The City Council’s Own Appalachian Arrangement?
By Gary Tilzer
“Someone intentionally designed this scheme. It was no mistake.” Norman Siegel
Siegel was talking about U.S. Attorney Michael Garcia’s investigation of the City Council’s appropriations of member item discretionary funds to fake non existing non profits. Unrelated to Garcia’s investigation Siegel brilliantly filed a tax payers lawsuit against the council’s member item system that was designed to get at the truth of Tammany corruption over 150 years ago.

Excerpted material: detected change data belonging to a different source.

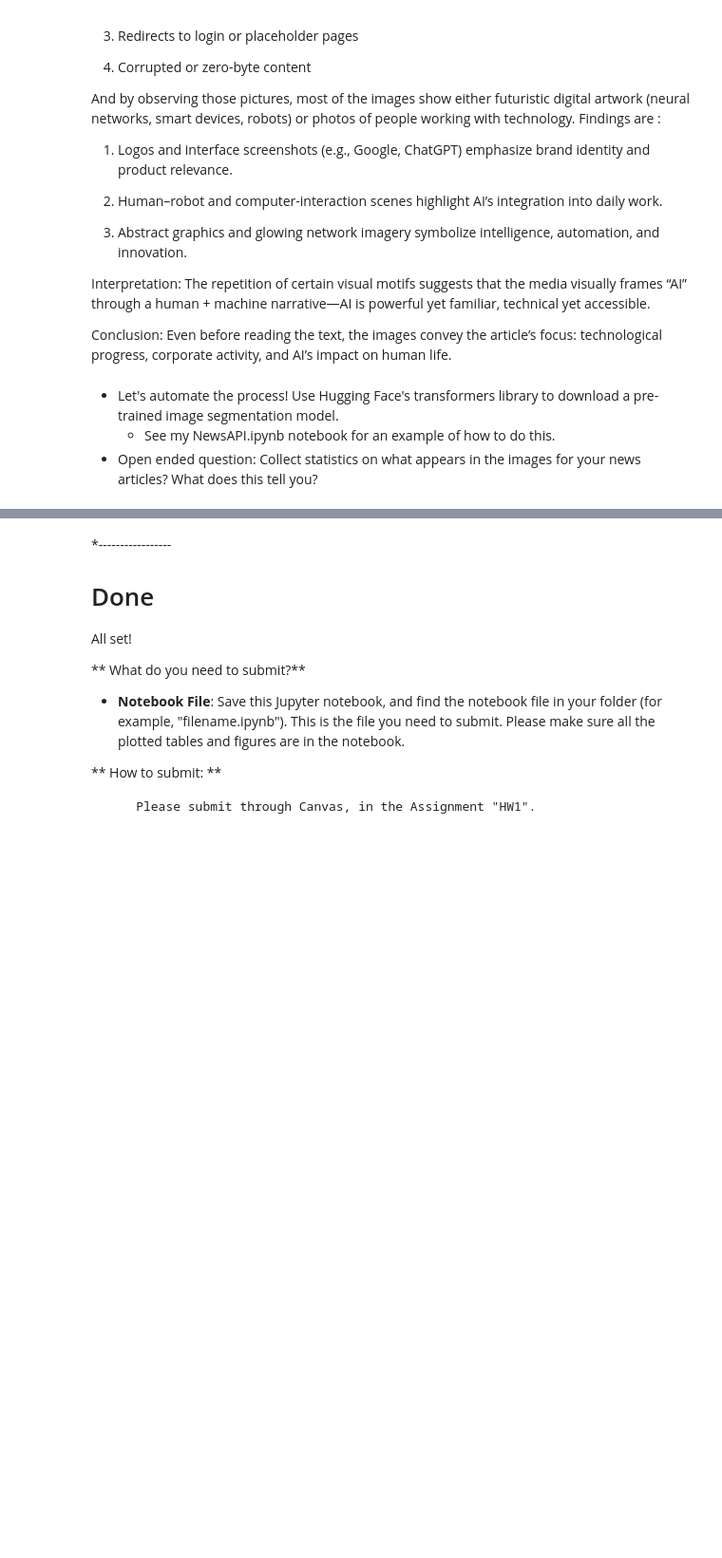
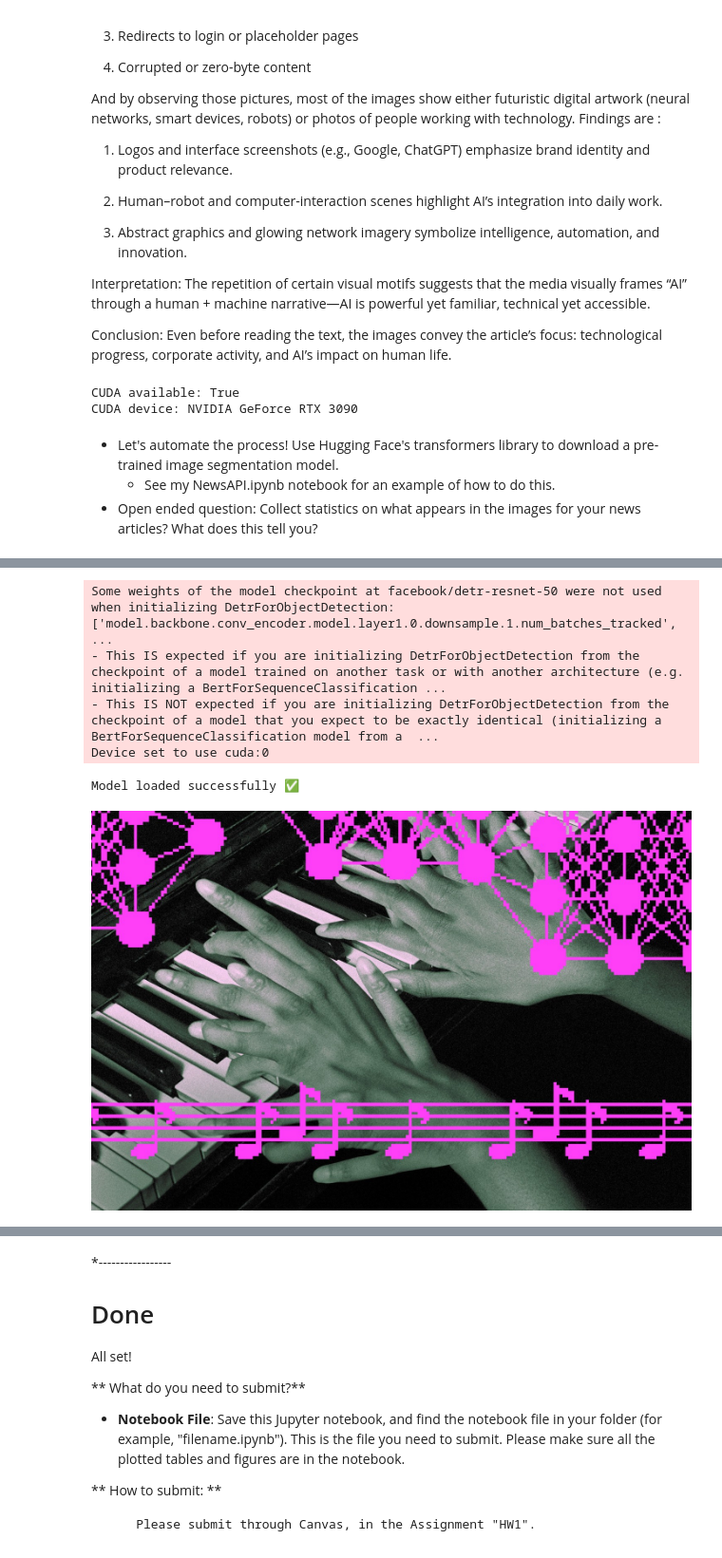
Before and after one commit to GuangjingCao/Computational-Methods, a Jupyter notebook: hw1.ipynb, the cells around one changed output, grey strips where cells are left out. Shown at 95% size. Cells and saved outputs as stored; diff of their text form; code cells hidden in the pictures; blank space fills up the shorter version.

Commit message:
CUDA run results

```diff
--- a/hw1.ipynb
+++ b/hw1.ipynb
@@ -594,6 +600,13 @@ The repetition of certain visual motifs suggests that the media visually frames
 
 Conclusion:
 Even before reading the text, the images convey the article’s focus: technological progress, corporate activity, and AI’s impact on human life.
+# %%
+import torch
+print("CUDA available:", torch.cuda.is_available())
+print("CUDA device:", torch.cuda.get_device_name(0) if torch.cuda.is_available() else "CPU only")
+# %% [output]
+CUDA available: True
+CUDA device: NVIDIA GeForce RTX 3090
 # %% [markdown]
 * Let's automate the process!  Use Hugging Face's transformers library to download a pre-trained image segmentation model.
   * See my NewsAPI.ipynb notebook for an example of how to do this.
@@ -617,10 +630,16 @@ display(IPImage(url=sample_image_url))
 
 # 3️⃣ Load the pretrained object detection model
 #    DETR (facebook/detr-resnet-50) trained on COCO 2017 (80 classes)
+# obj_detector = pipeline(
+#     task="object-detection",
+#     model="facebook/detr-resnet-50"
+# )
 obj_detector = pipeline(
     task="object-detection",
-    model="facebook/detr-resnet-50"
+    model="facebook/detr-resnet-50",
+    device=0  # ✅ 0 = first GPU; -1 = CPU
 )
+
 print("Model loaded successfully ✅")
 
 # 4️⃣ Run detection
@@ -638,3 +657,4 @@ for result in results:
 
 # 6️⃣ Show the annotated image
 display(image)
+# %% [output]
@@ -640,0 +662,6 @@ display(image)
+Some weights of the model checkpoint at facebook/detr-resnet-50 were not used when initializing DetrForObjectDetection: ['model.backbone.conv_encoder.model.layer1.0.downsample.1.num_batches_tracked',  ...
+- This IS expected if you are initializing DetrForObjectDetection from the checkpoint of a model trained on another task or with another architecture (e.g. initializing a BertForSequenceClassification ...
+- This IS NOT expected if you are initializing DetrForObjectDetection from the checkpoint of a model that you expect to be exactly identical (initializing a BertForSequenceClassification model from a  ...
+Device set to use cuda:0
+Model loaded successfully ✅
+[figure, added]
```
Also changed, not shown: parts of 9 cells of this notebook, 4 other files.
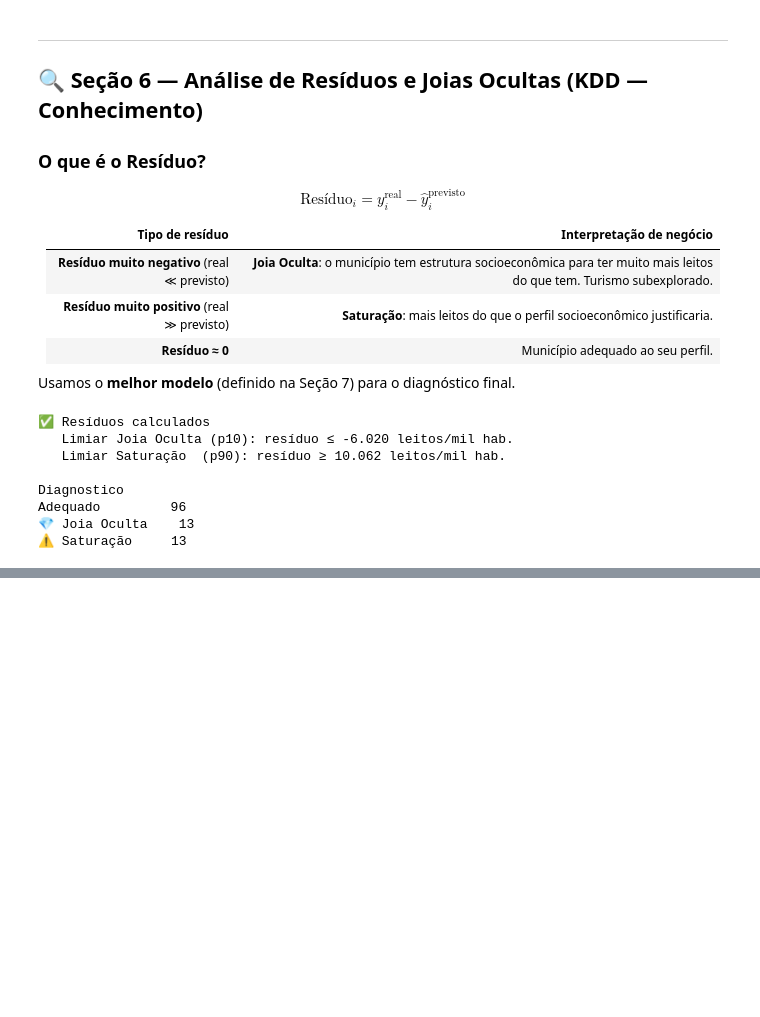
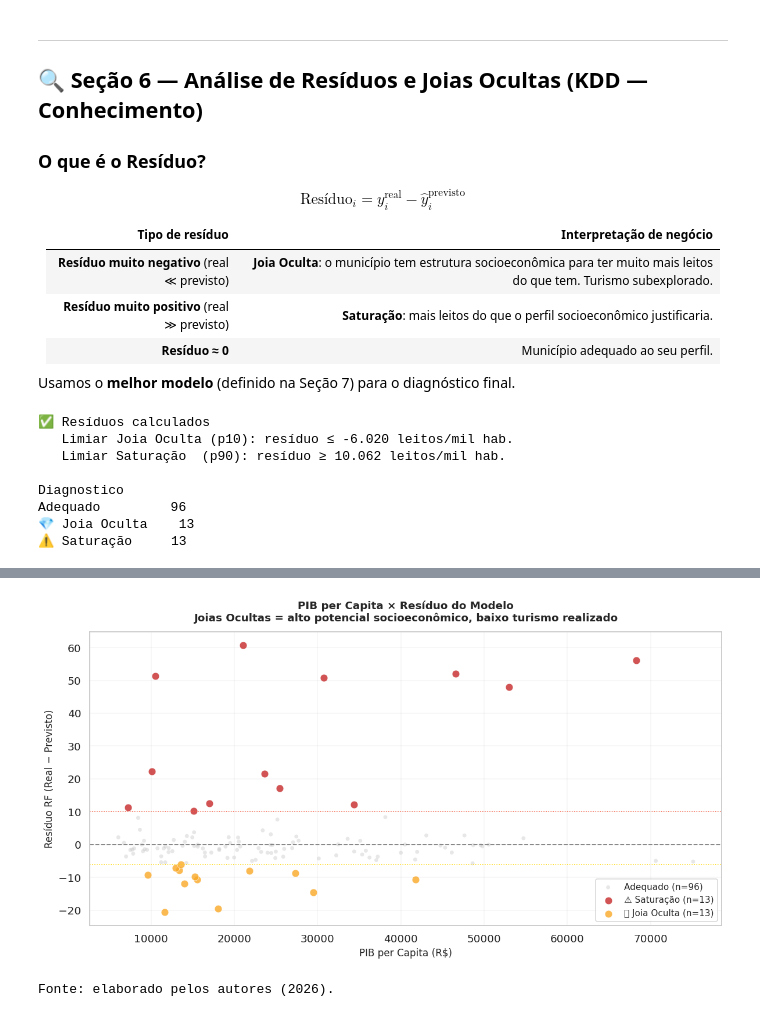
Before and after one commit to IsadoraMoraiss/Project_Pisi3, a Jupyter notebook: REGRESSÃO.ipynb, the cells around one changed output, grey strips where cells are left out. Cells and saved outputs as stored; diff of their text form; code cells hidden in the pictures; blank space fills up the shorter version.

```diff
--- a/REGRESSÃO.ipynb
+++ b/REGRESSÃO.ipynb
@@ -869,0 +973,35 @@ Adequado         96
+# %%
+# ── Gráfico: Scatter PIB × Resíduo colorido por diagnóstico ─────────────────
+palette_diag = {
+    '💎 Joia Oculta':  '#F9A825',
+    '⚠️ Saturação':    '#C62828',
+    'Adequado':         '#BDBDBD',
+}
+
+fig, ax = plt.subplots(figsize=(11, 6))
+for diag, grp in df_residuos.groupby('Diagnostico'):
+    ax.scatter(grp['PIB_per_capita'], grp['residuo_RF'],
+               label=f'{diag} (n={len(grp)})',
+               color=palette_diag.get(diag, '#888'),
+               alpha=0.8 if diag != 'Adequado' else 0.35,
+               s=70  if diag != 'Adequado' else 20,
+               edgecolors='white' if diag != 'Adequado' else 'none',
+               linewidths=0.5)
+
+ax.axhline(0, color='gray', linestyle='--', linewidth=1.2)
+ax.axhline(LIMIAR_JOIA, color='gold', linestyle=':', linewidth=1)
+ax.axhline(LIMIAR_SATURACAO, color='tomato', linestyle=':', linewidth=1)
+ax.set_xlabel('PIB per Capita (R$)', fontsize=11)
+ax.set_ylabel('Resíduo RF (Real − Previsto)', fontsize=11)
+ax.set_title('PIB per Capita × Resíduo do Modelo\n'
+             'Joias Ocultas = alto potencial socioeconômico, baixo turismo realizado',
+             fontsize=12, fontweight='bold', pad=12)
+ax.legend(fontsize=10, framealpha=0.8)
+ax.grid(alpha=0.2)
+plt.tight_layout()
+plt.savefig('fig_pib_vs_residuo.png', dpi=110, bbox_inches='tight')
+plt.show()
+print('Fonte: elaborado pelos autores (2026).')
+# %% [output]
+[figure, added]
+Fonte: elaborado pelos autores (2026).
```
Also changed, not shown: parts of 3 cells of this notebook.
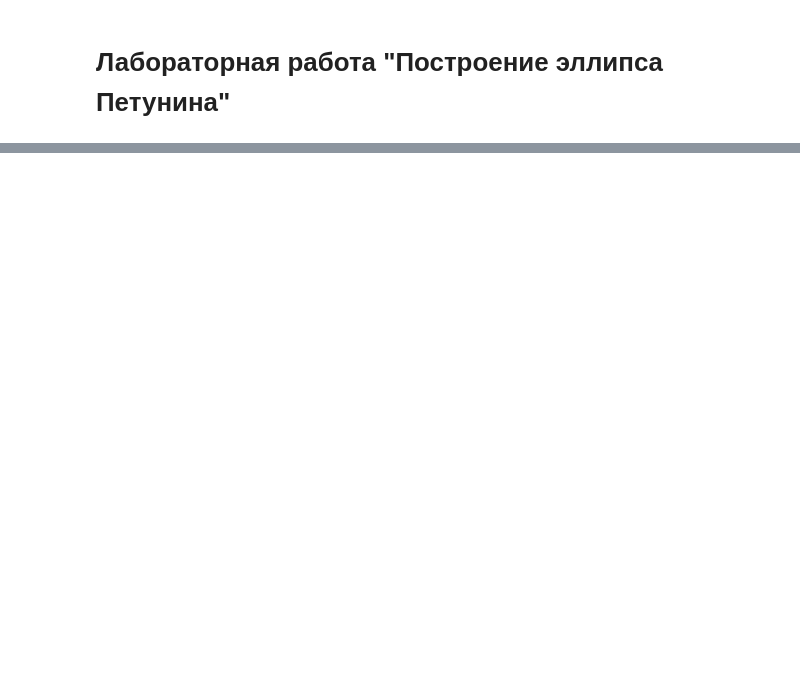
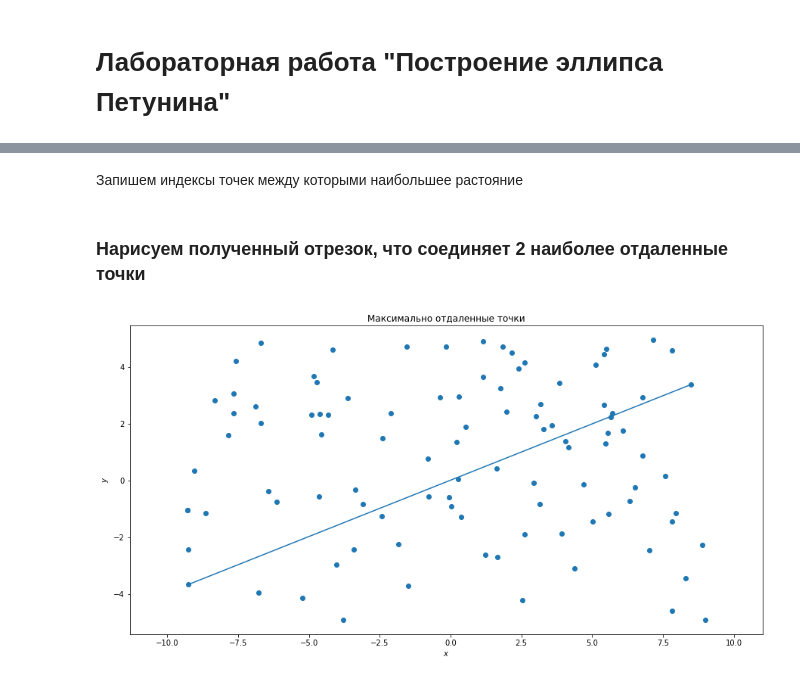
Before and after one commit to AlKravets/Pattern-Recognition, a Jupyter notebook: Lab1/python/main.ipynb, the cells around one changed output, grey strips where cells are left out. Saved outputs shown, nothing was run; the diff lists cells and outputs as text; code cells hidden in the pictures; blank space fills up the shorter version.

```diff
--- a/Lab1/python/main.ipynb
+++ b/Lab1/python/main.ipynb
@@ -186,0 +65,34 @@ third_pic(rdata, index, (seg1,seg2))
+# %%
+def max_distance(data):
+    """
+    Функция ищет индексы точек, между которыми максимальное расстояние
+    """
+    max_val = 0
+    index = [0,0]
+    # транспонируем данные для удобного обращения к точкам
+    for in1, dot1 in enumerate(data.T):
+        for in2, dot2 in enumerate(data.T):
+            if distance(dot1, dot2)> max_val:
+                max_val = distance(dot1, dot2)
+                index = [in1, in2]
+    # сортируем индексы по х
+    return sorted(index, key = lambda ind: data[0,ind])
+# %% [markdown]
+Запишем индексы точек между которыми наибольшее растояние
+# %%
+index_max = max_distance(data)
+# %% [markdown]
+### Нарисуем полученный отрезок, что соединяет 2 наиболее отдаленные точки
+# %%
+def second_pic(data, x_limits, y_limits, index_max,  size =7, title = ""):
+    """
+    Рисует полученные точки и отрезок, котрый соединяет самые отдаленные точки
+    """
+    fig= first_pic(data, x_limits, y_limits, size , title)
+    ax = fig.axes[0]
+    ax.plot([data[0,index_max[0]], data[0,index_max[1]]], [data[1,index_max[0]], data[1,index_max[1]]])
+    return fig
+# %%
+_ = second_pic(data, x_limits, y_limits, index_max, size=15, title= "Максимально отдаленные точки")
+# %% [output]
+[figure, added]
```
Also changed, not shown: parts of 89 cells of this notebook, 1 other file.
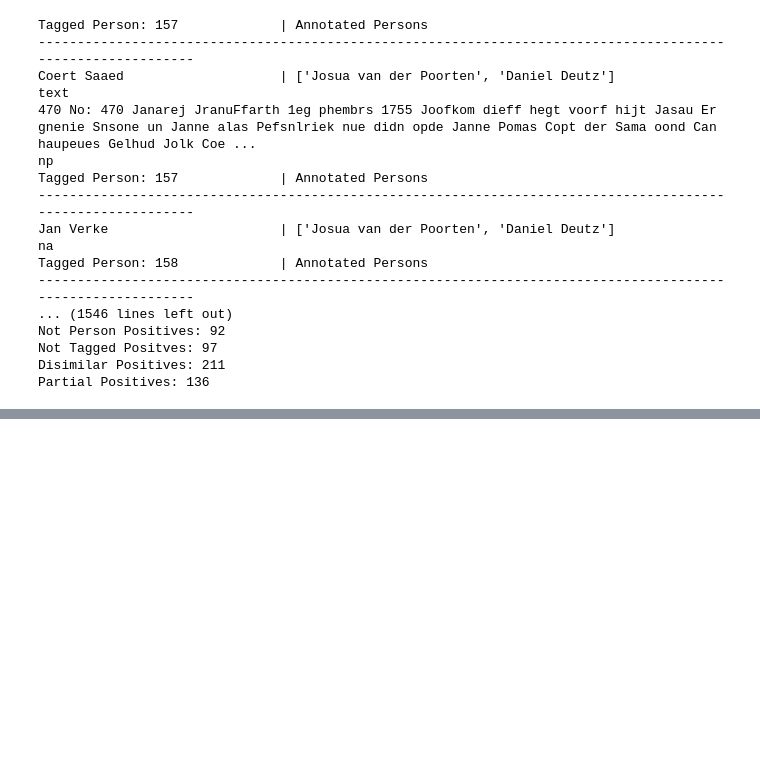
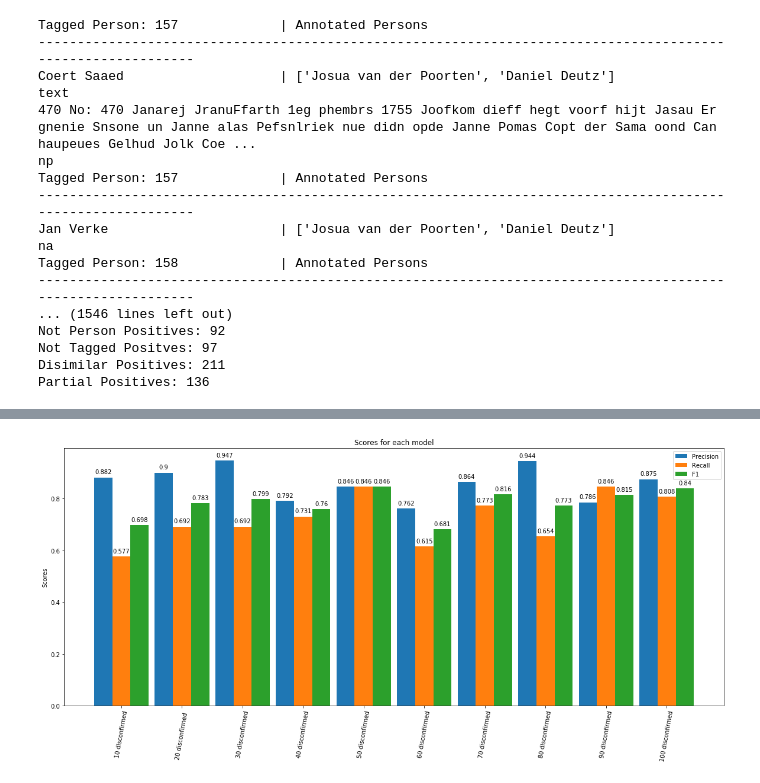
Before and after one commit to barry98/VOC-project, a Jupyter notebook: NER.ipynb, the cells around one changed output, grey strips where cells are left out. Drawn from its saved outputs; the diff is of its cells as text; code cells hidden in the pictures; blank space fills up the shorter version.

```diff
--- a/NER.ipynb
+++ b/NER.ipynb
@@ -1104,0 +1117,43 @@ Partial Positives: 136
+# %%
+labels = ['10 disconfirmed','20 disconfirmed ','30 disconfirmed','40 disconfirmed','50 disconfirmed',
+     '60 disconfirmed','70 disconfirmed','80 disconfirmed','90 disconfirmed','100 disconfirmed']
+precision = [.882, .900, .947, 0.792, 0.846, 0.762, 0.864, 0.944, 0.786, 0.875]
+recall = [0.577, 0.692, 0.692, 0.731, 0.846, 0.615, 0.773, 0.654, 0.846, 0.808]
+f1 = [0.698, 0.783, 0.799, 0.760, 0.846, 0.681, 0.816, 0.773, 0.815, 0.840]
+
+x = np.arange(len(labels))  # the label locations
+width = 0.3  # the width of the bars
+
+fig, ax = plt.subplots(figsize=(20,8))
+rects1 = ax.bar(x - width, precision, width, label='Precision')
+rects2 = ax.bar(x, recall, width, label='Recall')
+rects3 = ax.bar(x + width, f1, width, label='F1')
+
+# Add some text for labels, title and custom x-axis tick labels, etc.
+ax.set_ylabel('Scores')
+ax.set_title('Scores for each model')
+ax.set_xticks(x)
+plt.xticks(rotation=80)
+ax.set_xticklabels(labels)
+ax.legend()
+
+
+# def autolabel(rects):
+#     """Attach a text label above each bar in *rects*, displaying its height."""
+#     for rect in rects:
+#         height = rect.get_height()
+#         ax.annotate('{}'.format(height),
+#                     xy=(rect.get_x() + rect.get_width() / 2, height),
+#                     xytext=(0, 3),  # 3 points vertical offset
+#                     textcoords="offset points",
+#                     ha='center', va='bottom')
+
+
+autolabel(rects1)
+autolabel(rects2)
+autolabel(rects3)
+# plt.figure(figsize=(10,10))
+# plt.show()
+fig.savefig('RL scores.png')
+# %% [output]
+[figure, added]
```
Also changed, not shown: parts of 2 cells of this notebook, 1 other file.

This crack into what the federal prosecutors are up to came up when they asked for a delay in Manhattan Supreme Court of civil rights lawyer Norman Siegel request for an inquiry on behalf of eight New York taxpayers. The inquiry would not determine guilt or innocence, but would merely lay out the facts surrounding the case for public review. The inquiry being sought is known as a judicial summary inquiry, and it comes from a rarely used section of the City Charter. The section, 1109, was created in 1873, a product of the Boss Tweed era, when the New York politician William M. Tweed bilked the city of hundreds of millions of dollars.
Holding a judicial inquiry before the federal investigation is complete would make it virtually impossible for the authorities to prosecute anyone because testimony from the inquiry is not permissible in a criminal proceeding.
It clear the U.S. is looking to do something and remember many of the major players have all hired lawyers.
Garcia’s inquiry has led to the hiring by council members of three different criminal defense law firms and a tax payer lawsuit by Siegel himself. The city is paying the bill for Lee S. Richards III, a former federal prosecutor for Speaker Quinn and for Sullivan & Cromwell, a firm that the council has hired to assist in responding to the federal investigations. Former speaker Gifford Miller has hired Henry Putzel III, as his lawyer, with his own money. It has not been reported if former speaker Peter Vallone who has been interview by the U.S. Attorney has hired his own lawyer.
Let’s now look at how this developing story has been reported or not reported in the local media and what kind of job the reports did in informing the public what is really going on
After reading John Eligon New York Times article on June 27, 2008 titled, "U.S. Inquiry Into Funding by Council Is to End Soon," the reader is left wondering what the U.S. Attorney was investigating. Eligon did not even mention that councilmembers were lawyer-up, and why? Eligon was so busy spinning that the investigation was ending and attacking Siegel that he overlooked several other main points. Is Garcia getting ready to prove an organized criminal conspiracy as Norman Siegel charged? Was the crime intentionally designed by Quinn, Miller or others to rip off the city for their friends and supporters? Is Garcia being helped by an inside informer who was part of a conspiracy to help build his case? Who would the grand jury indict? Councilmembers? Lobbyist? A-Rod?
From the New York Times: “A federal investigation into the City Council’s appropriation of funds to fictitious groups should conclude within 90 days, a prosecutor said on Thursday. But the prosecutor, Rua M. Kelly, an assistant United States attorney who spoke at a hearing in State Supreme Court in Manhattan to determine whether the court would hold a separate public inquiry, did not indicate whether anyone would be charged.” - New York Times, June 27, 2008
The Times writer continued to downgrade the investigation by adding the following spin line to his story “If she does indeed grant it”: “The U.S Attorney asked Justice Joan B. Lobis of State Supreme Court in Manhattan to delay any public inquiry for 90 days if she does indeed grant it. Mr. Siegel said he was fine with a 90-day stay and, in fact, welcomed Ms. Kelly’s news that the federal investigation was nearing completion.” – New York Times, June 27, 2008
Nowhere in the Times' article, was the fact that Garcia’s office could request an extension on the 90 day delay. That came out in a Daily News story by Frank Lombardi three days earlier. “Garcia’s office wants the inquiry, which has yet to be approved by the court, postponed for 90 days, with possible extensions.” – New York Daily News, June 24, 2008
Also not in the Times story, but included in Lombardi’s Daily News story was who was a target of Siegel’s suit: "It seeks to have officials such as Mayor Bloomberg and former Mayor Rudy Giuliani, Quinn and her two predecessors as speakers, as well as current and former Council budget aides, testify under oath.” – New York Daily News, June 24, 2008
The Times story did include a hit by a city lawyer against Siegel, which had noting to do with the point of the story: “Stephen Kitzinger, a lawyer for the city, said he believed Mr. Siegel’s request for a public inquiry was motivated by his desire to run for public advocate, an office he has sought twice before, in 2001 and 2005. “It would appear that this is a publicity stunt designed to promote a campaign,” Mr. Kitzinger said in court.” - New York Times, June 27, 2008
Since when is getting at the truth a stunt? That is the job of any good journalist.